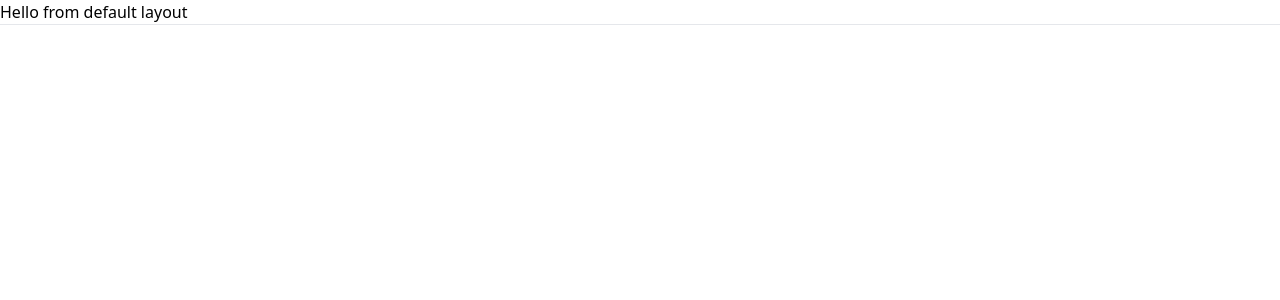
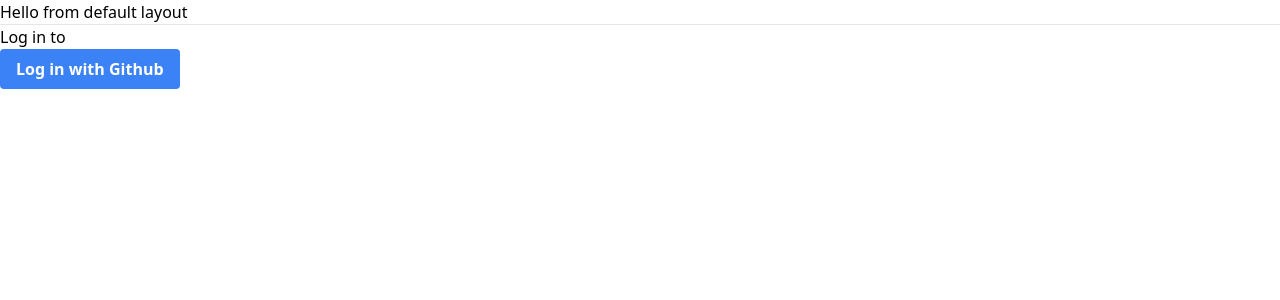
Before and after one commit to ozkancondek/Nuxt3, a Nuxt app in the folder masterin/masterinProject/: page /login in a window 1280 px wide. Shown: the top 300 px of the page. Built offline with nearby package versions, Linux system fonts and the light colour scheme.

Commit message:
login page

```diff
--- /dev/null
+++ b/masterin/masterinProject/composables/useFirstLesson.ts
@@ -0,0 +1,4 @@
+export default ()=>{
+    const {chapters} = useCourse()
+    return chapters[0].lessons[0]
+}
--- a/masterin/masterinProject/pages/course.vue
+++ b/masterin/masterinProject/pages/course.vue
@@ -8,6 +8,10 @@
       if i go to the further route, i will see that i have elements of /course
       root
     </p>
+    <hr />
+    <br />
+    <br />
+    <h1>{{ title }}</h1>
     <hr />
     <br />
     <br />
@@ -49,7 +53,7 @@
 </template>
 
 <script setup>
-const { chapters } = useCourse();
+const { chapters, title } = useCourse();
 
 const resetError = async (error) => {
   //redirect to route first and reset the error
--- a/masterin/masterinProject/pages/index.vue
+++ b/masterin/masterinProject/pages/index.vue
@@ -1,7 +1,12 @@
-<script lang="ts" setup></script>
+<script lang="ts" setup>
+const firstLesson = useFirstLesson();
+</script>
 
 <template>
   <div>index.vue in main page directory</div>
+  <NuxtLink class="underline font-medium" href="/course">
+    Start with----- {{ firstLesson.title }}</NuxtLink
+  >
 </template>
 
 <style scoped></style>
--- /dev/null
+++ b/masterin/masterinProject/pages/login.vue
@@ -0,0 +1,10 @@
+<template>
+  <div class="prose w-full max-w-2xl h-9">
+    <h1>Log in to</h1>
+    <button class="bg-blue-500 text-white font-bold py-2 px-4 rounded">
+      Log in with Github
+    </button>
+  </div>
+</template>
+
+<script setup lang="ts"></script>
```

^^^^

Copy out the material above in full and exactly; its pictures are not to appear.

#### TASK OUTPUT
Before and after one commit to ozkancondek/Nuxt3, a Nuxt app in the folder masterin/masterinProject/: page /login in a window 1280 px wide. Shown: the top 300 px of the page. Built offline with nearby package versions, Linux system fonts and the light colour scheme.

Commit message:
login page

```diff
--- /dev/null
+++ b/masterin/masterinProject/composables/useFirstLesson.ts
@@ -0,0 +1,4 @@
+export default ()=>{
+    const {chapters} = useCourse()
+    return chapters[0].lessons[0]
+}
--- a/masterin/masterinProject/pages/course.vue
+++ b/masterin/masterinProject/pages/course.vue
@@ -8,6 +8,10 @@
       if i go to the further route, i will see that i have elements of /course
       root
     </p>
+    <hr />
+    <br />
+    <br />
+    <h1>{{ title }}</h1>
     <hr />
     <br />
     <br />
@@ -49,7 +53,7 @@
 </template>
 
 <script setup>
-const { chapters } = useCourse();
+const { chapters, title } = useCourse();
 
 const resetError = async (error) => {
   //redirect to route first and reset the error
--- a/masterin/masterinProject/pages/index.vue
+++ b/masterin/masterinProject/pages/index.vue
@@ -1,7 +1,12 @@
-<script lang="ts" setup></script>
+<script lang="ts" setup>
+const firstLesson = useFirstLesson();
+</script>
 
 <template>
   <div>index.vue in main page directory</div>
+  <NuxtLink class="underline font-medium" href="/course">
+    Start with----- {{ firstLesson.title }}</NuxtLink
+  >
 </template>
 
 <style scoped></style>
--- /dev/null
+++ b/masterin/masterinProject/pages/login.vue
@@ -0,0 +1,10 @@
+<template>
+  <div class="prose w-full max-w-2xl h-9">
+    <h1>Log in to</h1>
+    <button class="bg-blue-500 text-white font-bold py-2 px-4 rounded">
+      Log in with Github
+    </button>
+  </div>
+</template>
+
+<script setup lang="ts"></script>
```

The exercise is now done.